In a 2007 paper Kerstin Dautenhahn, head of the ASRG, describes "robotiquette" as social rules for robot behavior. These social norms are as straightforward as walking on the right in a hallway, or saying "excuse me" if you bump into someone. Like emotional intelligence, social mores such as these are programmed into the robot using algorithmic code, making the machines human incarnate. But just how humanlike do we want our robots to be?
In 1970 Japanese researcher Masahiro Mori proposed a hypothesis called "the uncanny valley." It states that if someone were to graph the relationship between robots' resemblance to humans versus robot likeability, the slope of the graph would steadily increase until a point when robots became much too humanlike. At this undefined precipice, the slope of the graph would abruptly turn negative, plummeting below zero. "There's a constant tension of making robots that appear intelligent, but aren't too intelligent," says Reid Simmons, a research professor at Carnegie Mellon's Robotics Institute.
To avoid this valley, LIREC plans to devote a significant amount of time to studying human–robot interactions to find out what situations make people uncomfortable. They will analyze human relations with robots such as Pleo, an interactive toy dinosaur, and KASPAR, a childlike machine conceptualized by ASRG's Dautenhahn. A group in Hungary also plans to study human relations with pet dogs and apply their findings to robots.

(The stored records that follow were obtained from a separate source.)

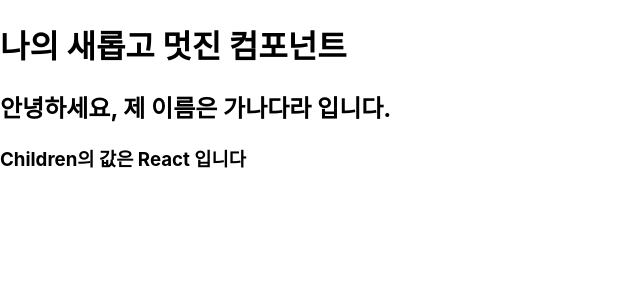
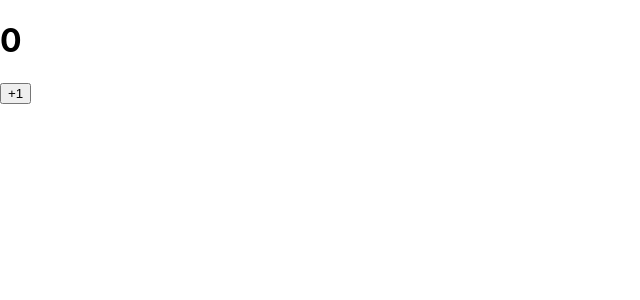
Before and after one commit to DGeon/AWS_FullStack_hello_React, a React (Create React App) app: page / in a window 1280 px wide. Shown: the top 300 px of the page, without its empty margins (0-640 px from the left). Built offline with nearby package versions, Linux system fonts and the light colour scheme.

Commit message:
104페이지

```diff
--- a/src/App.js
+++ b/src/App.js
@@ -50,10 +50,17 @@
 // };
 // export default App;
 
-import MyComponent from "./MyComponent";
+// import MyComponent from "./MyComponent";
 
+// const App = () => {
+//   return <MyComponent name="가나다라">React</MyComponent>;
+// };
+
+// export default App;
+
+//---------------------- 0505 -------------------------------------
+import Counter from "./Counter";
 const App = () => {
-  return <MyComponent name="가나다라">React</MyComponent>;
+  return <Counter />;
 };
-
 export default App;
--- /dev/null
+++ b/src/Counter.js
@@ -0,0 +1,27 @@
+import React, { Component } from "react";
+
+class Counter extends Component {
+  constructor(props) {
+    super(props);
+    this.state = {
+      number: 0,
+    };
+  }
+  render() {
+    const { number } = this.state;
+    return (
+      <div>
+        <h1>{number}</h1>
+        <button
+          onClick={() => {
+            this.setState({ number: number + 1 });
+          }}
+        >
+          +1
+        </button>
+      </div>
+    );
+  }
+}
+
+export default Counter;
```
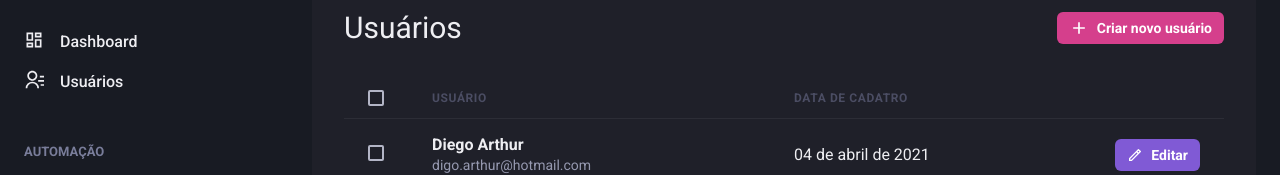
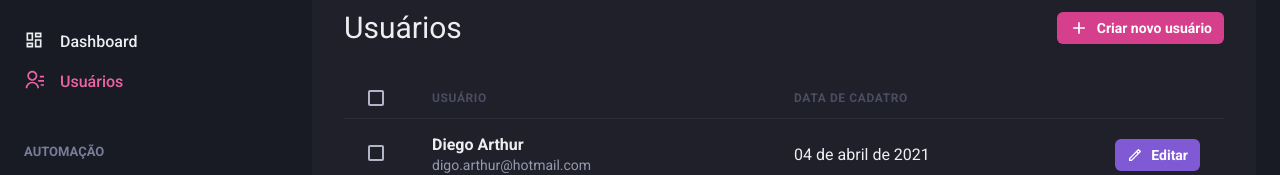
Before and after one commit to DIGOARTHUR/Dashgo, a Next.js app: page /users in a window 1280 px wide. Shown: the part 142-317 px from the top of the page. Built offline with nearby package versions, Linux system fonts and the light colour scheme.

Commit message:
Signling active link: Sidebar

```diff
--- /dev/null
+++ b/src/components/ActiveLink.tsx
@@ -0,0 +1,26 @@
+import Link, { LinkProps } from "next/link";
+import { useRouter } from "next/router";
+import { cloneElement, ReactElement } from "react";
+
+interface ActiveLinkProps extends LinkProps {
+children: ReactElement;
+shouldMatchExactHref?: boolean;
+}
+export function ActiveLink({ children,shouldMatchExactHref=false,...rest }: ActiveLinkProps) {
+    const {asPath}= useRouter()
+    let isActive =false;
+
+    if(shouldMatchExactHref && (asPath===rest.href || asPath===rest.as)){
+        isActive = true;
+    }
+    if(!shouldMatchExactHref && (asPath.startsWith(String(rest.href))|| asPath.startsWith(String(rest.as)))){
+        isActive = true;
+    }
+    return (
+        <Link {...rest}>
+            {cloneElement(children,{
+                color: isActive ?'pink.400':'gray.50'
+            })}
+        </Link>
+    )
+}
--- a/src/components/Sidebar/NavLink.tsx
+++ b/src/components/Sidebar/NavLink.tsx
@@ -1,6 +1,7 @@
 import { Icon, Link as ChakraLink, Text, LinkProps as ChakraLinkProps } from "@chakra-ui/react";
 import { ElementType } from "react";
 import Link from 'next/link'
+import { ActiveLink } from "../ActiveLink";
 interface NavLinkProps extends ChakraLinkProps {
     icon: ElementType;
     children: string;
@@ -8,11 +9,11 @@ interface NavLinkProps extends ChakraLinkProps {
 }
 export function NavLink({ icon, children,href, ...rest }: NavLinkProps) {
     return (
-        <Link href={href} passHref>
+        <ActiveLink href={href} passHref>
             <ChakraLink display="flex" align="center" {...rest}>
                 <Icon as={icon} fontSize="20" />
                 <Text ml="4" fontWeight="medium">{children}</Text>
             </ChakraLink>
-        </Link>
+        </ActiveLink>
     )
 }
```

One of the biggest challenges, Queen Mary's McOwan says, will be studying a principle known as migration—the movement of a robot between platforms: for instance, from a robotic body in your living room to a graphical face on your computer screen. LIREC is the first group ever to probe how humans react as a "familiar" robot changes from a physical into a virtual being. But to get there, science will first have to make robots with familiar personalities.